The fiction that many young adults read may be dark and violent, but than so is the fiction read by many adults who are not so young. Perhaps it helps us cope, perhaps it enables us to experience vicariously the adventures we cannot experience in reality. Which is worse, hardship or boredom? Most of the things in life that give us pleasure and make us happy only give us pleasure and make us happy because they are ephemeral, they do not last. The longer they last the more likely it is the pleasure will turn to ennui. This is not to say we should cut the good times short, enjoy them while they last, but appreciate the fact that they end before we are sated by them.
The film is of a toy maker and his work. He uses simple everyday objects to make toys for children. These toys often teach principals of science and mathematics but they teach without interrupting the play. I think the film illustrates that our capacity for play is fed by imagination and I believe this to be true no matter how expensive the materials used to construct our toys. It also illustrates that learning is an act of the imagination; understanding often has its roots in our ability to imagine a principal at work. These toys were developed with poor children in mind but one need not be poor to get enjoyment from playing with them (one also need not be a child to play with them). Toys, like those Arvind Gupta makes, often ease the struggles of growing up and perhaps this takes us back to the stories young adults are reading.

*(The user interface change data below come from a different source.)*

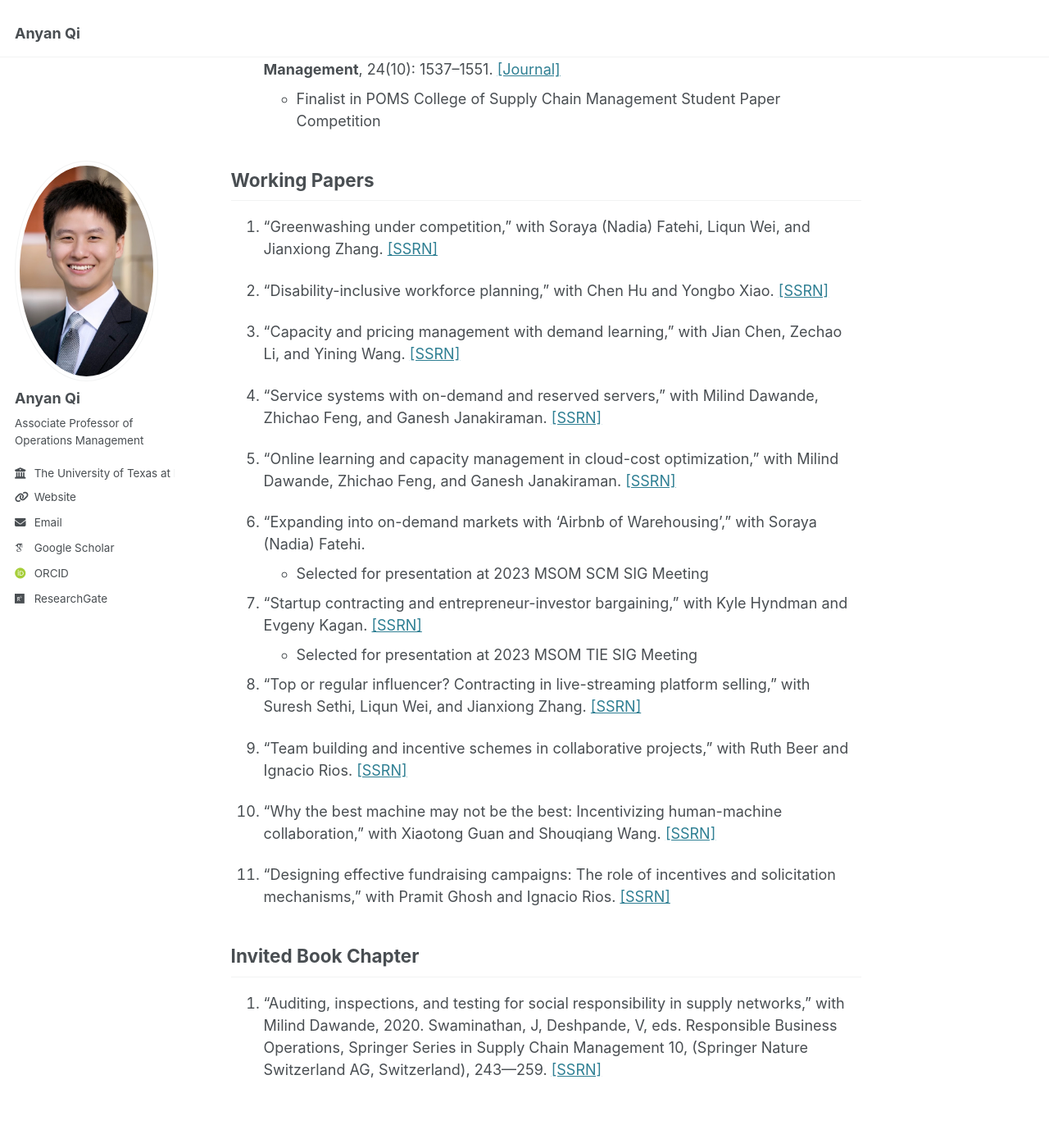
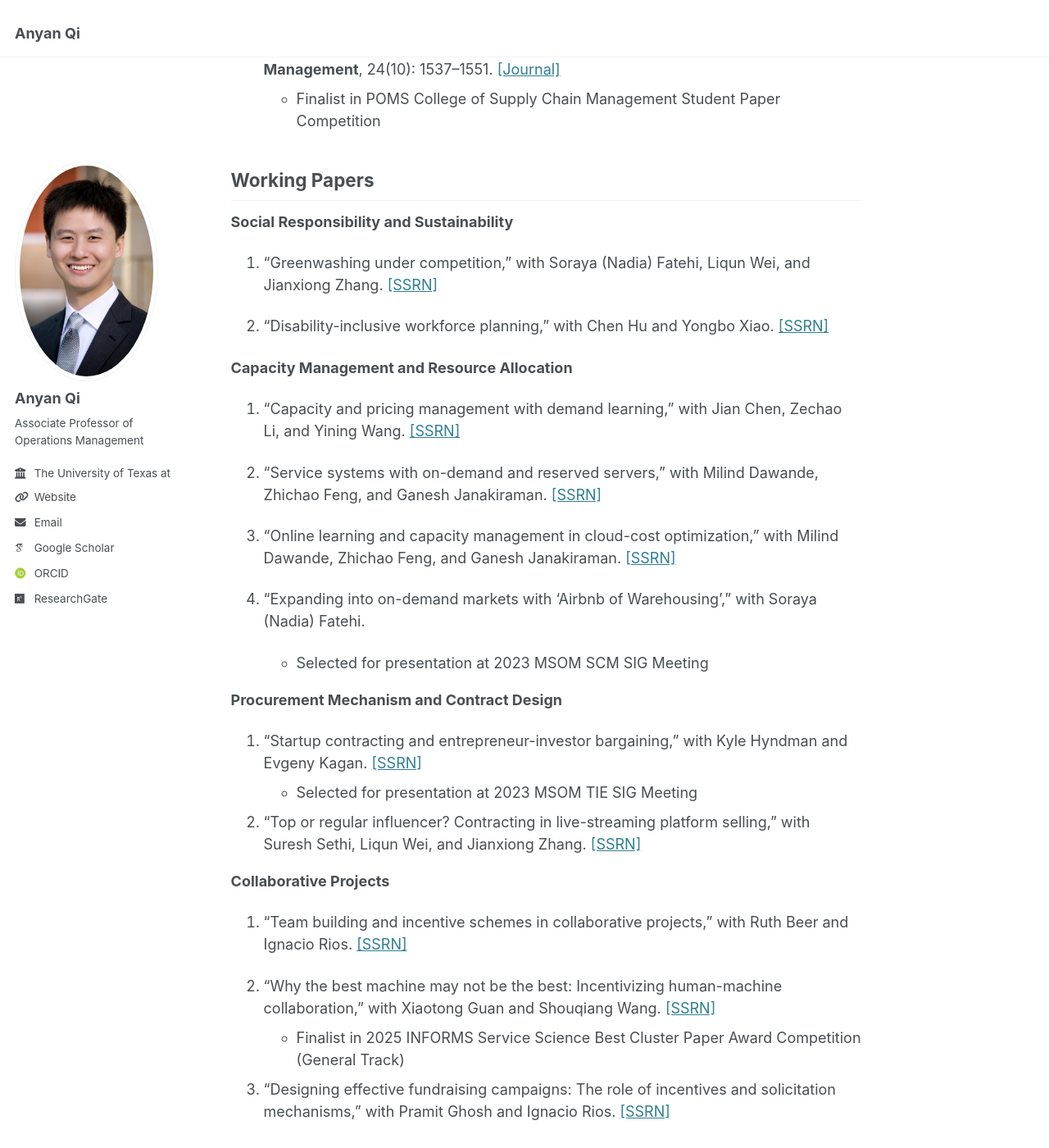
Before and after one commit to qi-anyan/qi-anyan.github.io, a Jekyll site: the page built from _pages/about.md, in a window 1280 px wide and 1400 px high, scrolled down 2391 px. Shown: the whole window at 82% size. Built offline with Jekyll 4.4.1, drawn with Linux system fonts in a browser that asks for light colours; some web fonts are replaced.

Commit message:
Initial commit

```diff
--- a/_pages/about.md
+++ b/_pages/about.md
@@ -63,9 +63,13 @@ Journal Papers
 Working Papers
 ------
 
+**Social Responsibility and Sustainability**
+
 1. "Greenwashing under competition,”  with Soraya (Nadia) Fatehi, Liqun Wei, and Jianxiong Zhang. [[SSRN]](https://papers.ssrn.com/sol3/papers.cfm?abstract_id=4433364)
 
 1. "Disability-inclusive workforce planning,” with Chen Hu and Yongbo Xiao. [[SSRN]](https://papers.ssrn.com/sol3/papers.cfm?abstract_id=5355014)
+
+**Capacity Management and Resource Allocation**
 
 1. "Capacity and pricing management with demand learning," with Jian Chen, Zechao Li, and Yining Wang. [[SSRN]](https://papers.ssrn.com/sol3/papers.cfm?abstract_id=4414361)
 
@@ -76,14 +80,19 @@ Working Papers
 1. "Expanding into on-demand markets with ‘Airbnb of Warehousing’,”  with Soraya (Nadia) Fatehi.
     - Selected for presentation at 2023 MSOM SCM SIG Meeting
 
+**Procurement Mechanism and Contract Design**
+
 1. "Startup contracting and entrepreneur-investor bargaining," with Kyle Hyndman and Evgeny Kagan. [[SSRN]](https://papers.ssrn.com/sol3/papers.cfm?abstract_id=3844516)
     - Selected for presentation at 2023 MSOM TIE SIG Meeting
 
 1. "Top or regular influencer? Contracting in live-streaming platform selling," with Suresh Sethi, Liqun Wei, and Jianxiong Zhang. [[SSRN]](https://papers.ssrn.com/sol3/papers.cfm?abstract_id=3668390)
 
+**Collaborative Projects**
+
 1. "Team building and incentive schemes in collaborative projects," with Ruth Beer and Ignacio Rios. [[SSRN]](https://papers.ssrn.com/sol3/papers.cfm?abstract_id=4872792)
 
 1. "Why the best machine may not be the best: Incentivizing human-machine collaboration," with Xiaotong Guan and Shouqiang Wang. [[SSRN]](https://papers.ssrn.com/sol3/papers.cfm?abstract_id=5283571)
+    - Finalist in 2025 INFORMS Service Science Best Cluster Paper Award Competition (General Track)
 
 1. "Designing effective fundraising campaigns: The role of incentives and solicitation mechanisms," with Pramit Ghosh and Ignacio Rios. [[SSRN]](https://papers.ssrn.com/sol3/papers.cfm?abstract_id=5384776)
 
```
Also changed, not shown: 1 other file.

Growing up is a struggle for most, no matter what advantages we are born with. The toys we play with often help us to shape our identities, they give us a chance to experiment with playing roles. Like stories where we imagine ourselves entering the wood where it appears to be the darkest and in our encounters with the darkness learn something about ourselves. It is in stories that we begin to explore who we are and question our ability to hold up under circumstances similar to those encountered by the characters in the stories. It is in play that we begin to act out some of the things we are coming to understand about ourselves. In any adventure, no matter how desirable it appears on the printed page or in the world of play, there is an element of danger that frightens us and fuels our self doubt. Those doubts can only be eased by the struggles and challenges we face and overcome in daily living.
The Forging of the Sampo
The painting, The Forging of the Sampo, is from an event in Finnish mythology. No one really knows what the Sampo is; all that is clear is that it is a magical object that provides good luck and protection to whoever possesses it. The ambiguity that surrounds it makes it a useful metaphor for whatever it is that brings us good fortune because whatever it is, it is different for everyone. Most cultures have produced charms, talismans, amulets; objects of one kind or another that are usually worn that ward off evil of one kind or another and keep us safe and prosperous. Perhaps they work because we believe they will work, the way a placebo drug works on patients who believe they are being given a real cure. The stories we carry with us are often a talisman against the darkness we encounter, the troubles that life brings. If we never make ourselves uncomfortable we may have fewer encounters with the forces of fear and doubt. We may live more comfortable lives, but with this kind of comfort often comes a profound dissatisfaction and an emptiness that can only be filled by tribulations of one kind or another, and just as the talismans we each carry are unique to each of us, so are the troubles.